[RECORDS TO PROCESS]

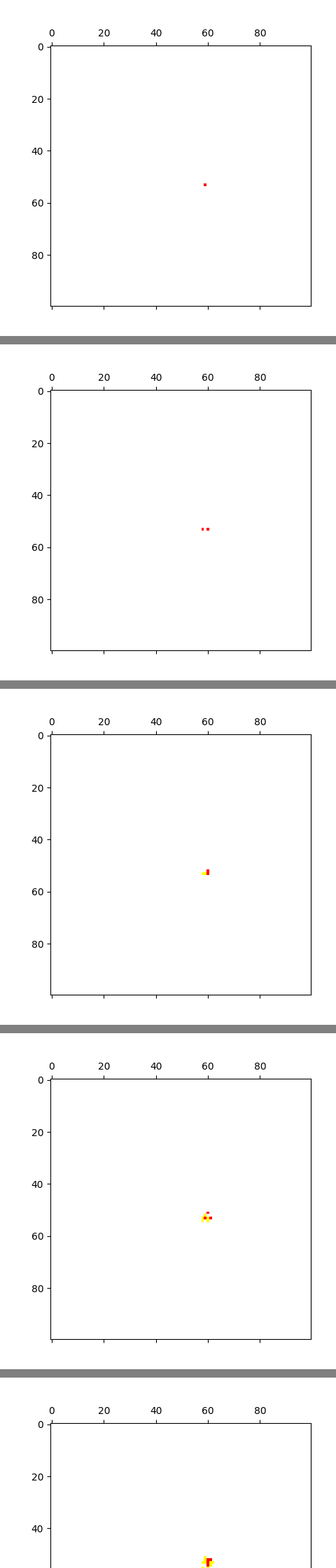
Repository: eduardodut/Trabalho_final_estatistica_cd
Script's output: python src/Simulador.py
The author's editor kept a copy of each file at every save. The script's output is drawn from the files as they stood at one save, then again after the next save.
The pictures show rows 0 to 2240 of an output 3924 px tall, at 70% of full size.
Each picture stacks the figures in order, with grey between them; figures that are only written to a file come last. The script is stopped after its 8th figure. Random numbers start from a fixed seed.

Above is the script's output before, as saved 2020-07-10 19:13:43.

### src/Simulador.py
import pandas as pd
import numpy as np
from Matriz_esferica import Matriz_esferica
from Individuo import Individuo, Fabrica_individuo
import random
from itertools import permutations
import matplotlib.pyplot as plt
from matplotlib.colors import ListedColormap
from scipy.sparse import csr_matrix, lil_matrix




class Simulador():

    def __init__(
        self,
        tamanho_matriz,                 #numero de linhas e colunas da matriz esférica
        percentual_inicial_tipo1,       #percentual inicial da população que será infectada tipo 1
        percentual_inicial_tipo2,       #percentual inicial da população que será infectada tipo 2
        chance_infeccao,                #chance que um infectado tipo 2 tem de infectar um indivíduo saudável
        chance_infeccao_tipo2,          #chance de um indivíduo infectado se tornar contagioso
        chance_morte,                   #chance de um indivíduo tipo 2 morrer ao fim de uma atualização
        atualizacoes_cura):             #número de atualizações necessárias para a cura de um indivíduo tipo 1 ou 2

        self.num_atualizacoes = 0
        self.lista_infectados_tipo_2 = []
        self.lista_infectados_tipo_1 = []
        self.num_curados = 0
        self.num_mortos = 0

        self.chance_infeccao = chance_infeccao
        self.chance_infeccao_tipo2 = chance_infeccao_tipo2
        self.chance_morte = chance_morte

        self.populacao_inicial = int(tamanho_matriz**2)
        self.num_inicial_tipo2 = int(self.populacao_inicial * percentual_inicial_tipo2)
        self.num_inicial_tipo1 = int(self.populacao_inicial * percentual_inicial_tipo1)
        self.num_inicial_sadios = self.populacao_inicial - (self.num_inicial_tipo2 + self.num_inicial_tipo1)
        self.fabrica_individuo = Fabrica_individuo(atualizacoes_cura)



        self.df_individuos = pd.DataFrame(index= range(tamanho_matriz), columns=range(tamanho_matriz))
        self.matriz_status = lil_matrix((tamanho_matriz, tamanho_matriz),dtype= np.uint8)

        self.popular(tamanho_matriz)

        self.lista_matrizes_posicionamento = []





        #objeto que é responsável por validar a movimentação no grid n x n
        self.matriz_esferica = Matriz_esferica(tamanho_matriz)





        dict = {
                'num_sadios':self.num_inicial_sadios,
                'num_infect_t1':self.num_inicial_tipo1,
                'num_infect_t2':self.num_inicial_tipo2,
                'num_curados':0,
                'num_mortos':0}


        #dataframe que guardará os resultados de cada atualização
        self.dataframe = pd.DataFrame(index = [0])
        self.salvar_posicionamento()



    def salvar_posicionamento(self):
        self.lista_matrizes_posicionamento.append(self.matriz_status)


    def verificar_infeccao(self, lista_infectantes):
        lista_novos_infectados_tipo1 = []
        lista_novos_infectados_tipo2 = []
        #itera sobre sobre a lista de individuos que infectam e cada um realiza a tividade de infectar
        for X,Y in lista_infectantes:

            #busca os vizinhos do infectante atual
            lista_vizinhos = self.matriz_esferica.get_vizinhos(X, Y)
            #Para cada vizinho, se ele for sadio, é gerado um número aleatório para verificar se foi infectado
            for x,y in lista_vizinhos:

                #verificação de SADIO
                if self.matriz_status[x,y] == Individuo.SADIO:
                    #verificação do novo status
                    novo_status = self.infectar(chance_infeccao, chance_infeccao_tipo2)
                    #se for um infectado tipo 1
                    if novo_status == Individuo.INFECTADO_TIPO_1:
                        #adiciona na lista de novos tipo 1
                        lista_novos_infectados_tipo1.append((x,y))
                        #modifica o status na matriz de status
                        self.df_individuos.loc[x,y] = self.fabrica_individuo.criar_individuo(Individuo.INFECTADO_TIPO_1,(x,y))
                        self.matriz_status[x,y] = Individuo.INFECTADO_TIPO_1

                    if novo_status == Individuo.INFECTADO_TIPO_2:
                        #adiciona na lista de novos tipo 2
                        lista_novos_infectados_tipo2.append((x,y))
                        #modifica o status na matriz de status
                        self.df_individuos.loc[x,y] = self.fabrica_individuo.criar_individuo(Individuo.INFECTADO_TIPO_2,(x,y))
                        self.matriz_status[x,y] = Individuo.INFECTADO_TIPO_2

        return lista_novos_infectados_tipo1, lista_novos_infectados_tipo2

    def verificar_morte(self, lista_infectantes_tipo2):
        num_mortos = 0
        num_curados = 0
        for x,y in lista_infectantes_tipo2:
            novo_status = self.df_individuos.loc[x,y].checagem_morte(self.chance_morte)
            if novo_status == Individuo.MORTO:
                num_mortos += 1
                self.matriz_status[x,y] = Individuo.MORTO
                lista_infectantes_tipo2.remove((x,y))
            if novo_status == Individuo.CURADO:
                num_curados += 1
                self.matriz_status[x,y] = Individuo.CURADO
                lista_infectantes_tipo2.remove((x,y))

        return num_mortos, num_curados


    def verificar_cura(self, lista_infectantes):
        num_curados = 0
        for x,y in lista_infectantes:
            novo_status = self.df_individuos.loc[x,y].checagem_cura()
            if novo_status == Individuo.CURADO:
                num_curados += 1
                self.matriz_status[x,y] = Individuo.CURADO
                lista_infectantes.remove((x,y))

        return num_curados




    def iterar(self):

        #Verifica os novos infectados a partir dos atuais infectantes na matriz
        lista_novos_infectados_tipo1, lista_novos_infectados_tipo2 = self.verificar_infeccao(self.lista_infectados_tipo_1 + self.lista_infectados_tipo_2)


        #Verifica morte dos tipo 2
        num_mortos_atualizacao, num_curados_t2_atualizacao = self.verificar_morte(self.lista_infectados_tipo_2)



        # #retirar os mortos da atualização da lista de infectados tipo 2
        # self.lista_infectados_tipo_2 = [i for i in self.lista_infectados_tipo_2 if i.status != Individuo.MORTO]

        #atualiza o novo número de mortos
        self.num_mortos += num_mortos_atualizacao


        #Verificar cura
        num_curados_t1_atualizacao = self.verificar_cura(self.lista_infectados_tipo_1)


        # #retirar os curados das lista de infectados tipo 1 e 2
        # self.lista_infectados_tipo_2 = [i for i in self.lista_infectados_tipo_2 if i.status != Individuo.CURADO]
        # self.lista_infectados_tipo_1 = [i for i in self.lista_infectados_tipo_1 if i.status != Individuo.CURADO]

        #adiciona os novos curados na lista geral de curados
        self.num_curados = self.num_curados + num_curados_t1_atualizacao + num_curados_t2_atualizacao



        # self.  #movimentar infectantes:
        for x,y in self.lista_infectados_tipo_1:
            self.mover_infectante((x,y))

        for x,y in self.lista_infectados_tipo_2:
            self.mover_infectante((x,y))


        #adicionar os novos infectados tipo 1 e 2 para as respectivas listas
        self.lista_infectados_tipo_2 = self.lista_infectados_tipo_2 + lista_novos_infectados_tipo2
        self.lista_infectados_tipo_1 = self.lista_infectados_tipo_1 + lista_novos_infectados_tipo1



        num_tipo_1 = len(self.lista_infectados_tipo_1)

        num_tipo_2 = len(self.lista_infectados_tipo_2)

        dict = {
                'num_sadios':self.populacao_inicial - self.num_mortos - self.num_curados - num_tipo_1 - num_tipo_2 ,
                'num_infect_t1':num_tipo_1,
                'num_infect_t2':num_tipo_2,
                'num_curados':self.num_curados,
                'num_mortos':self.num_mortos}

        self.dataframe = self.dataframe.append(dict, ignore_index=True)

        print("num t1: ", num_tipo_1)
        print("num t2: ", num_tipo_2)
        print("num curados: ", self.num_curados)
        print("num mortos: ", self.num_mortos)
        print("---------")
        #salva a nova matriz de status
        self.salvar_posicionamento()

        #adiciona 1 ao número de atualizações realizadas na matriz
        self.num_atualizacoes +=1

    def infectar(self, chance_infeccao, chance_infeccao_tipo2):
        saida = Individuo.SADIO

        #número aleatório para chance de infectar o vizinho
        rng_infeccao = random.random()
        if rng_infeccao <= chance_infeccao:
            #número aleatório para chance de infecção tipo 1 ou 2
            rng_infeccao_tipo2 = random.random()
            if rng_infeccao_tipo2 <= chance_infeccao_tipo2:
                saida = Individuo.INFECTADO_TIPO_2
            else:
                saida = Individuo.INFECTADO_TIPO_1
        return saida

    def popular(self, tamanho_matriz):

        # for index, row in self.df_individuos.iterrows():
        #     for item in row:
        #         item = self.fabrica_individuo.criar_individuo(Individuo.SADIO,(0,0))
        self.df_individuos.iloc[:,:] = self.fabrica_individuo.criar_individuo(Individuo.SADIO,(0,0))


        #lista de possíveis combinações de índices da matriz de dados
        permutacoes = permutations(list(range(tamanho_matriz)),2)
        #conversão para lista de tuplas(x,y)
        lista_indices = list(permutacoes)
        #embaralhamento dos índices
        random.shuffle(lista_indices)

        #cria o primeiro tipo1:
        indice = lista_indices.pop()
        ind_x = indice[0]
        ind_y = indice[1]
        self.lista_infectados_tipo_1.append((ind_x,ind_y))
        print(indice)
        self.df_individuos.loc[ind_x,ind_y] = self.fabrica_individuo.criar_individuo(Individuo.INFECTADO_TIPO_1,(ind_x,ind_y))
        print(self.df_individuos)
        self.matriz_status[ind_x,ind_y] = Individuo.INFECTADO_TIPO_1
        #cria o restante dos tipos 1
        for i in range(1,self.num_inicial_tipo1):
            indice = lista_indices.pop()
            ind_x = indice[0]
            ind_y = indice[1]
            self.lista_infectados_tipo_1.append((ind_x,ind_y))
            self.df_individuos.loc[ind_x,ind_y] = self.fabrica_individuo.criar_individuo(Individuo.INFECTADO_TIPO_1,(ind_x,ind_y))
            self.matriz_status[ind_x,ind_y] = Individuo.INFECTADO_TIPO_1

        #cria o restante dos tipo 2:
        for indice in range(self.num_inicial_tipo2):
            indice = lista_indices.pop()
            ind_x = indice[0]
            ind_y = indice[1]
            self.lista_infectados_tipo_2.append((ind_x,ind_y))
            self.df_individuos.loc[ind_x,ind_y] = self.fabrica_individuo.criar_individuo(Individuo.INFECTADO_TIPO_2,(ind_x,ind_y))
            self.matriz_status[ind_x,ind_y] = Individuo.INFECTADO_TIPO_2


    def trocar_status_localizacao(self,ponto_ini,ponto_final):
        x_ini = ponto_ini[0]
        y_ini = ponto_ini[1]
        x_fin = ponto_final[0]
        y_fin = ponto_final[1]

        aux1 = self.matriz_status[x_fin,y_fin]
        self.matriz_status[x_fin,y_fin] = self.matriz_status[x_ini,y_ini]
        self.matriz_status[x_ini,y_ini] = aux1

        aux2 = self.df_individuos.loc[x_fin,y_fin]
        self.df_individuos.loc[x_fin,y_fin] = self.df_individuos.loc[x_ini,y_ini]
        self.df_individuos.loc[x_ini,y_ini] = aux2



    def mover_infectante(self, posicao_inicial):
        pos_x, pos_y = posicao_inicial[0], posicao_inicial[1]
        rng_posicao = random.random()
        if rng_posicao <=0.25:
            #move pra cima
            pos_x -= 1
        elif rng_posicao <=0.5:
            #move pra baixo
            pos_x += 1
        elif rng_posicao <=0.75:
            #move para esquerda
            pos_y -= 1
        else:
            #move para direita
            pos_y += 1

        novo_x, novo_y = self.matriz_esferica.valida_ponto_matriz(pos_x, pos_y)
        #descobre qual individuo ocupa atualmente a posição para atribuí-lo a posição de quem o está substituindo
        status = self.matriz_status[novo_x, novo_y]
        # if status == Individuo.INFECTADO_TIPO_1:
        #     individuo_ocupante_destino = self.matriz_localizacao[novo_x, novo_y]
        #     print(status)
        #     print(individuo_ocupante_destino)
        #     print(len(self.lista_infectados_tipo_1))

        #     self.lista_infectados_tipo_1[individuo_ocupante_destino].posicao = infectante.posicao
        # elif status == Individuo.INFECTADO_TIPO_2:
        #     individuo_ocupante_destino = self.matriz_localizacao[novo_x, novo_y]
        #     print(status)
        #     print(individuo_ocupante_destino)
        #     print(len(self.lista_infectados_tipo_2))
        #     self.lista_infectados_tipo_2[individuo_ocupante_destino].posicao = infectante.posicao

        # elif status == Individuo.CURADO:
        #     individuo_ocupante_destino = self.matriz_localizacao[novo_x, novo_y]
        #     self.lista_curados[individuo_ocupante_destino].posicao = infectante.posicao
        # elif status == Individuo.MORTO:
        #     individuo_ocupante_destino = self.matriz_localizacao[novo_x, novo_y]
        #     self.lista_matrizes_posicionamento[individuo_ocupante_destino].posicao = infectante.posicao


        self.trocar_status_localizacao(posicao_inicial,(novo_x, novo_y))







chance_infeccao = 0.3
chance_infeccao_tipo2 = 0.2
chance_morte = 0.02
atualizacoes_cura = 10
percentual_inicial_tipo1 = 0.0
percentual_inicial_tipo2 = 0.0


sim = Simulador(
    100,
    percentual_inicial_tipo1,
    percentual_inicial_tipo2,
    chance_infeccao,
    chance_infeccao_tipo2,
    chance_morte,atualizacoes_cura)

#print(sim.lista_matrizes_posicionamento[0])
#print(sim.lista_infectados_tipo_2)
#print(sim.lista_infectados_tipo_1)
cmap = ListedColormap(['w', 'y', 'yellow', 'red'])

for i in range(10):
    plt.matshow(sim.lista_matrizes_posicionamento[i].toarray(), cmap = cmap)
    sim.iterar()

plt.show();

### src/Matriz_esferica.py

import random

class Matriz_esferica():

    def __init__(self, tamanho):
        self.tamanho = tamanho

    def get_vizinho_esquerda(self, indice_x: int, indice_y: int):
        return self.checa_limite_matriz(indice_x), self.checa_limite_matriz(indice_y -1)

    def get_vizinho_direita(self, indice_x: int, indice_y: int):
        return self.checa_limite_matriz(indice_x), self.checa_limite_matriz(indice_y + 1)

    def get_vizinho_cima(self, indice_x: int, indice_y: int):
        return self.checa_limite_matriz(indice_x - 1), self.checa_limite_matriz(indice_y)

    def get_vizinho_baixo(self, indice_x: int, indice_y: int):
        return self.checa_limite_matriz(indice_x + 1), self.checa_limite_matriz(indice_y)

    def get_vizinhos(self, indice_x: int, indice_y: int):

        return self.get_vizinho_cima(indice_x,indice_y), self.get_vizinho_baixo(indice_x,indice_y),  self.get_vizinho_esquerda(indice_x,indice_y), self.get_vizinho_direita(indice_x,indice_y)

    def checa_limite_matriz(self, indice):

        if indice < 0:
            return self.tamanho + indice
        elif indice > self.tamanho - 1:
            return indice - self.tamanho
        else:
            return indice

    def valida_ponto_matriz(self, indice_x: int, indice_y: int):

        return self.checa_limite_matriz(indice_x), self.checa_limite_matriz(indice_y)

    #devolve um ponto aleatório vizinho da matriz a partir do ponto especificado em uma das 8 direções
    def passo(self, indice_x: int, indice_y: int, tamanho_max_passo: int):

        passo_x = tamanho_max_passo if random.random() >=0.5 else -tamanho_max_passo
        passo_y = tamanho_max_passo if random.random() >=0.5 else -tamanho_max_passo
        return self.checa_limite_matriz(indice_x + passo_x), self.checa_limite_matriz(indice_y + passo_y)

### src/Individuo.py
import random

class Individuo():

    SADIO = 0
    INFECTADO_TIPO_1 = 1 #assintomáticos e o infectado inicial
    INFECTADO_TIPO_2 = 2 #sintomático
    CURADO = 3
    MORTO = 4

    def __init__(
        self,
        status,
        atualizacoes_cura,
        posicao):

        self.status = status
        self.atualizacoes_cura = atualizacoes_cura
        self.posicao = posicao
    def __repr__(self):
        return  str(self.status)


    def infectar(self, chance_infeccao, chance_infeccao_tipo2):
        saida = Individuo.SADIO
        if (self.status == Individuo.INFECTADO_TIPO_2 or self.status == Individuo.INFECTADO_TIPO_1):
            #número aleatório para chance de infectar o vizinho
            rng_infeccao = random.random()
            if rng_infeccao <= chance_infeccao:
                #número aleatório para chance de infecção tipo 1 ou 2
                rng_infeccao_tipo2 = random.random()
                if rng_infeccao_tipo2 <= chance_infeccao_tipo2:
                    saida = Individuo.INFECTADO_TIPO_2
                else:
                    saida = Individuo.INFECTADO_TIPO_1



        return saida

    def checagem_morte(self, chance_morte):

        if self.status == Individuo.INFECTADO_TIPO_2:
            rng_morte = random.random()
            if rng_morte <= chance_morte:
                self.status = Individuo.MORTO
                return self.status

        return self.checagem_cura()

    def checagem_cura(self):
        if self.status == Individuo.INFECTADO_TIPO_2 or self.status == Individuo.INFECTADO_TIPO_1:
            self.atualizacoes_cura = self.atualizacoes_cura - 1

            if self.atualizacoes_cura == 0:
                self.status = Individuo.CURADO

        return self.status



class Fabrica_individuo():

    def __init__(
        self,
        atualizacoes_cura):             #número de atualizações necessárias para a cura de um indivíduo tipo 1 ou 2

        self.atualizacoes_cura = atualizacoes_cura

    def criar_individuo(self, status_inicial, posicao):

        return Individuo(
            status_inicial,
            self.atualizacoes_cura,
            posicao)

After the next save:
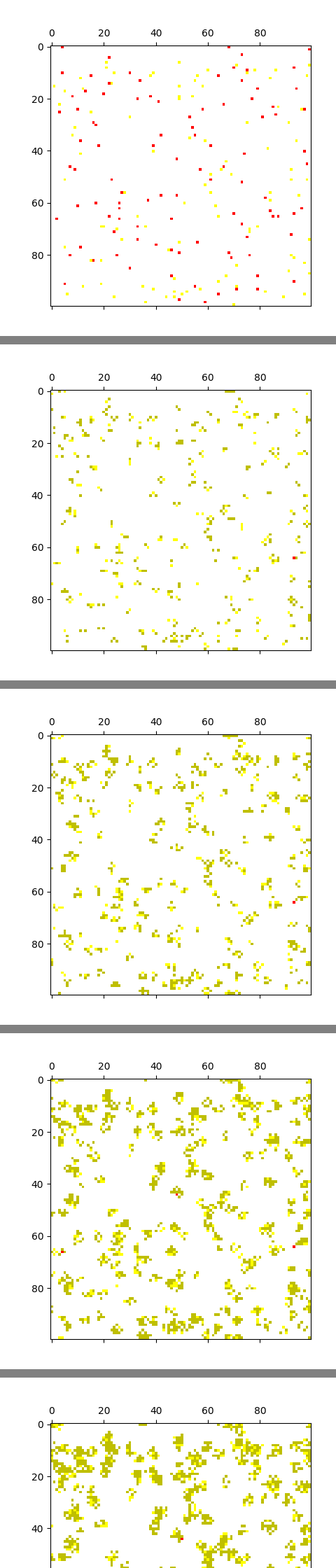
Saved 23 s later.
--- a/src/Simulador.py
+++ b/src/Simulador.py
@@ -335,8 +335,8 @@ chance_infeccao = 0.3
 chance_infeccao_tipo2 = 0.2
 chance_morte = 0.02
 atualizacoes_cura = 10
-percentual_inicial_tipo1 = 0.0
-percentual_inicial_tipo2 = 0.0
+percentual_inicial_tipo1 = 0.01
+percentual_inicial_tipo2 = 0.01
 
 
 sim = Simulador(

[/RECORDS TO PROCESS]

Looking at the records above, return exactly the lines from the line with "#move para esquerda" to the line with "# if status", both ends included.

### OUTPUT OF THE TASK
            #move para esquerda
            pos_y -= 1
        else:
            #move para direita
            pos_y += 1

        novo_x, novo_y = self.matriz_esferica.valida_ponto_matriz(pos_x, pos_y)
        #descobre qual individuo ocupa atualmente a posição para atribuí-lo a posição de quem o está substituindo
        status = self.matriz_status[novo_x, novo_y]
        # if status == Individuo.INFECTADO_TIPO_1:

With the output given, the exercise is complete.